By breaking the silence surrounding women Vietnam veterans’ experiences, by humanizing the responses, she reassured all of us that the flashbacks and nightmares, the depression and the drinking, were all part of a syndrome that we, as women and as nurses, were not immune to. She taught us that owning our own pain did not diminish the pain of those we cared for, that it was okay to not be okay now. And that there was help, but we needed to fight for it. We needed to make our voices heard. We needed to support one another.

She encouraged us to come out of the shadows and we did—some more quickly than others.
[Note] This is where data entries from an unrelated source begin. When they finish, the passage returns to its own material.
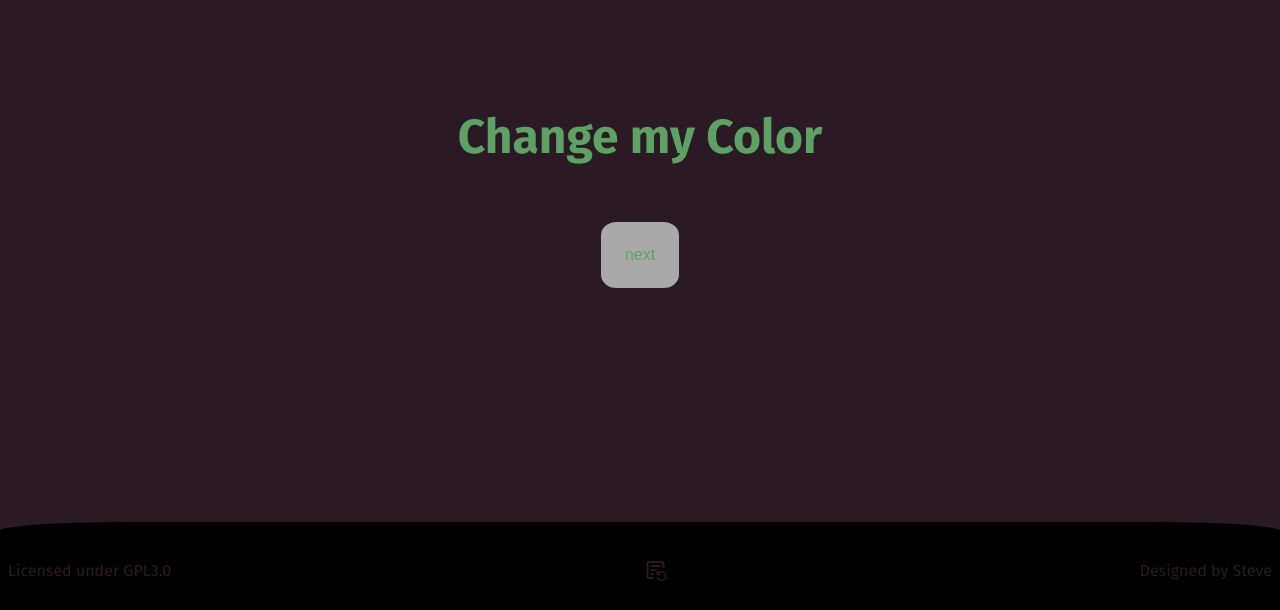
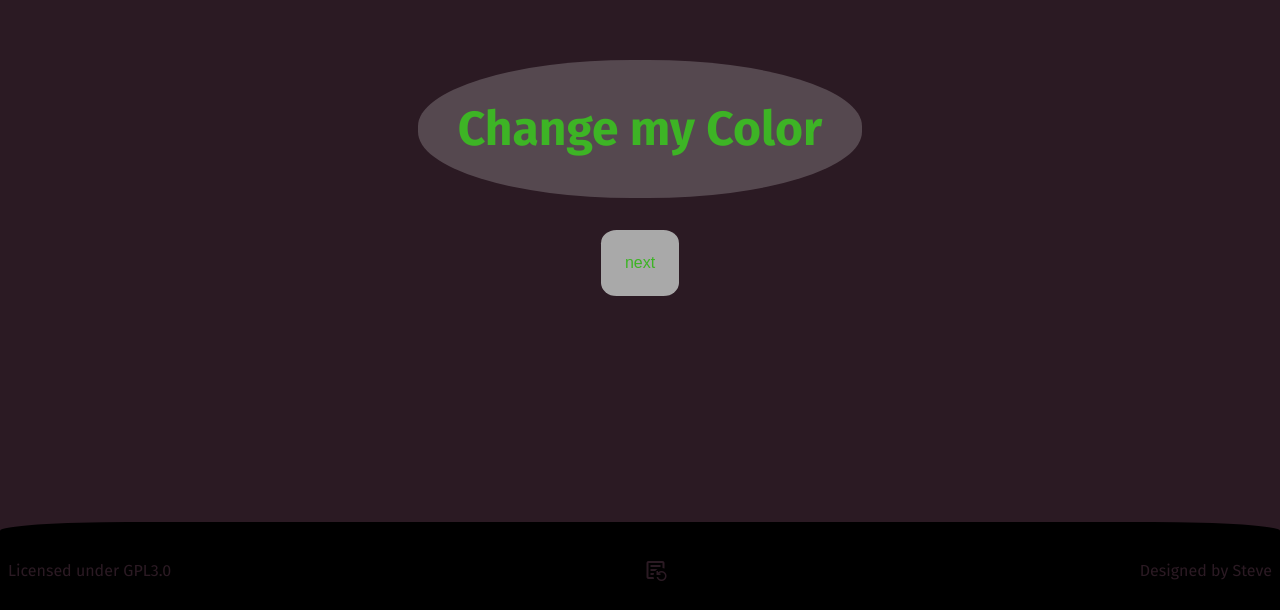
Before and after one commit to RaySlash/color-gen, a plain HTML site: page index.html in a window 1280 px wide. Shown: the part 198-808 px from the top of the page. Drawn offline with nearby package versions, Linux system fonts and the light colour scheme.

Commit message:
add bg on the main text

```diff
--- a/index.css
+++ b/index.css
@@ -4,7 +4,7 @@
 
 :root {
 	--bg-color: rgba(43,26,35,1);
-	--prim-color: rgba(93,162,101,1);
+	--prim-color: rgb(61, 180, 37);
 }
 
 body {
@@ -39,7 +39,9 @@ body {
 #text {
 	font-size: 3rem;
 	color: var(--prim-color);
-	padding: 2.5rem 0rem 1.5rem 0rem;
+	padding: 2.5rem 2.5rem 2.5rem 2.5rem;
+	background-color: rgba(255,255,255,.2);
+	border-radius: 48%;
 }
 
 #bigbutton {
```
We got involved in VVA, in VA, in our local communities, with other VSOs. We found our voices, demanded access and change both within the VA and the traditional VSOs. We took on leadership positions in organizations we were affiliated with. We testified before Congress demanding recognition, access to services, and comprehensive care. We advocated for change for ourselves, as well as for those who came before us and those who would come after us.

We chipped away at the prejudices, stereotypes, and discrimination that had oppressed women veterans for so long. We watched institutions and organizations change, slowly but surely. It was exhilarating. 
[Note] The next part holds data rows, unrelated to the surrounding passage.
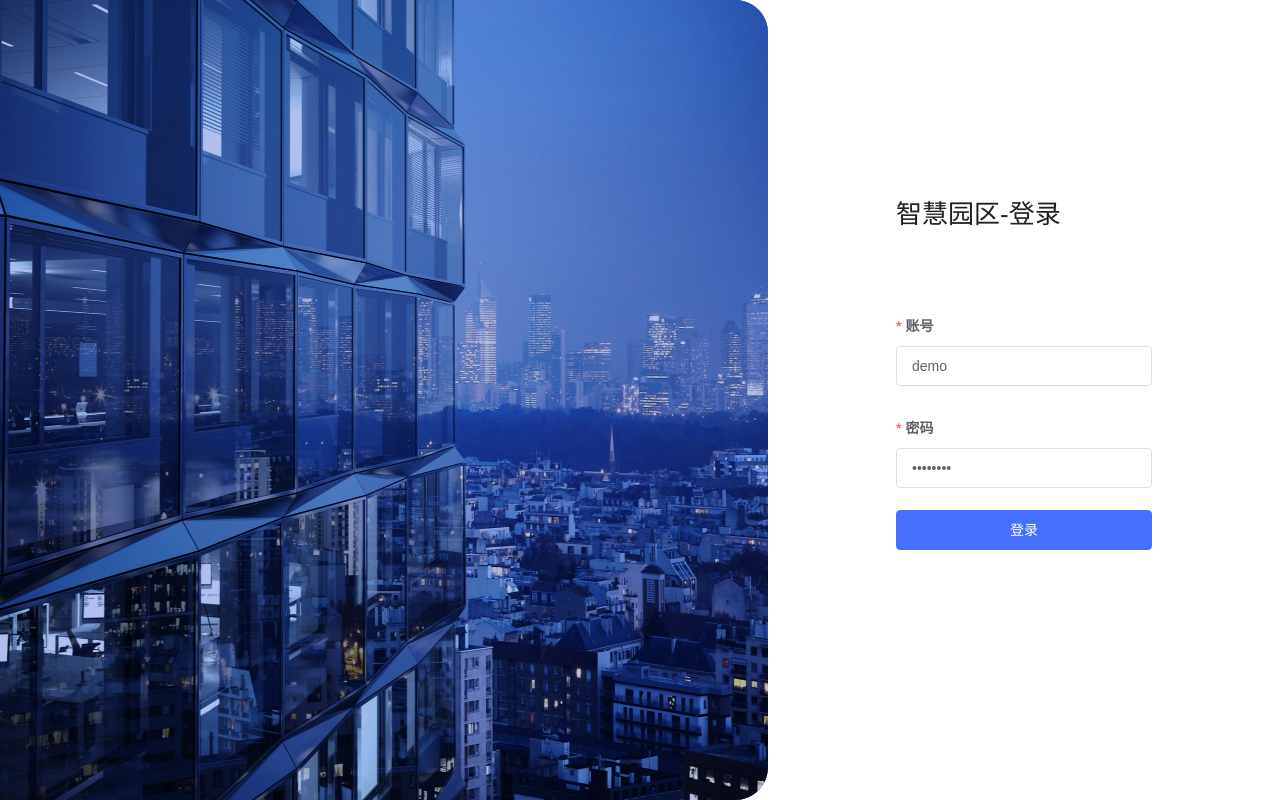
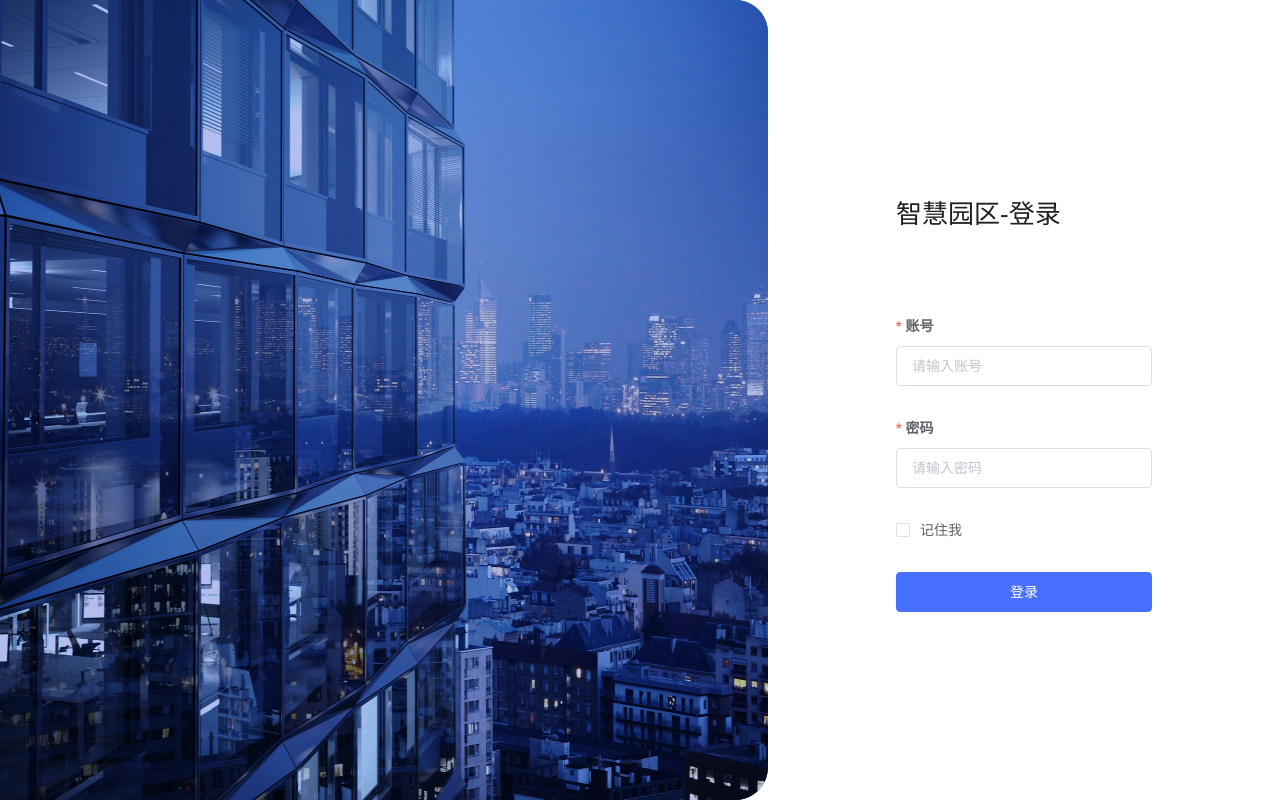
Before and after one commit to 505801576/admin-, a Vue app: page /login in a window 1280 px wide. Built offline with nearby package versions, Linux system fonts and the light colour scheme.

Commit message:
登录页面 勾选记住密码设置

```diff
--- a/src/layout/components/Navbar.vue
+++ b/src/layout/components/Navbar.vue
@@ -23,11 +23,13 @@
 </template>
 
 <script>
+import { removeToken } from '@/utils/auth'
 export default {
   methods: {
     // 退出登录
     logout() {
-      this.$router.push(`/login?redirect=${this.$route.fullPath}`)
+      this.$router.push(`/login`)
+      removeToken()
     }
   }
 }
--- a/src/views/Login/index.vue
+++ b/src/views/Login/index.vue
@@ -18,9 +18,9 @@
           <el-input v-model="from.password" type="password" placeholder="请输入密码"/>
         </el-form-item>
 
-       <!--  <el-form-item prop="remember">
-          <el-checkbox>记住我</el-checkbox>
-        </el-form-item> -->
+        <el-form-item prop="remember">
+          <el-checkbox v-model="remember">记住我</el-checkbox>
+        </el-form-item>
 
         <el-form-item>
           <el-button type="primary" class="login_btn" @click="loginbtn">登录</el-button>
@@ -38,9 +38,10 @@ export default {
   name: 'Login',
    data () {
     return {
+      remember:false,
       from:{
-        username:'demo',
-        password:'zh@hm#23'
+        username:'',
+        password:''
       },
       rules:{
         username:[{ required: true, message: '请输入账号', trigger: 'blur' },],
@@ -48,6 +49,13 @@ export default {
       }
 
     }
+  },
+  mounted(){
+   const user = JSON.parse(localStorage.getItem('user'))
+   if(user){
+      this.from = user
+      this.remember = true
+   }
   },
   methods:{
     //  登录的时候对整个表单进行校验
@@ -60,8 +68,17 @@ export default {
         setToken(res.data.token)
         this.$message.success(res.msg)
         this.$router.push('/')
+
+        if(this.remember){
+          /* 勾选了 就保存密码 */
+          localStorage.setItem('user',JSON.stringify(this.from))
+        } else {
+          /* 如果没有选择记住密码 则 清除 user  */
+          localStorage.removeItem('user')
+        }
         }
       })
+
     }
   }
 
```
Lynda Van Devanter was outspoken, confrontational, and controversial. She was tireless, an advocate’s advocate. She lived her life on her own terms, coloring outside the lines. She spent most of it reaching out to others through her work, her writing, and her service with VVA and AA. Her courage in sharing her personal story changed the lives of countless women veterans who suffered in silence for years, afraid of how they might be judged by the world outside.

Lynda Van Devanter’s contributions to the veteran community were historic. Both in life and in death Lynda remained true to what she believed in.

Perhaps the greatest example of that truth occurred at Lynda’s funeral. Outside the church, surrounded by her husband Tom, daughter Molly, stepdaughter Brigid, and hundreds of family and friends, a flock of twenty-one white doves were released above her casket. They soared into the air, returning three times to swoop over Lynda’s remains. It was breathtaking. But most importantly it fulfilled one of Lynda’s long-held desires: To be buried with full military honors, but to let the guns remain silent. 

R.I.P. Lynda. You did good.





- Departments
University of Florida Smathers Libraries
- - -
- -
© Michael KeatingNational Park Service
Volunteers for 2018 Award
  Photo ©Michael KeatingTwo VVA chapters deliver VA holiday cheer.
- -
VVA logoThe VVA Veteran® is a publication of Vietnam Veterans of America. ©All rights reserved.
8719 Colesville Road, Suite 100, Silver Spring. MD 20910 | www.vva.org | contact us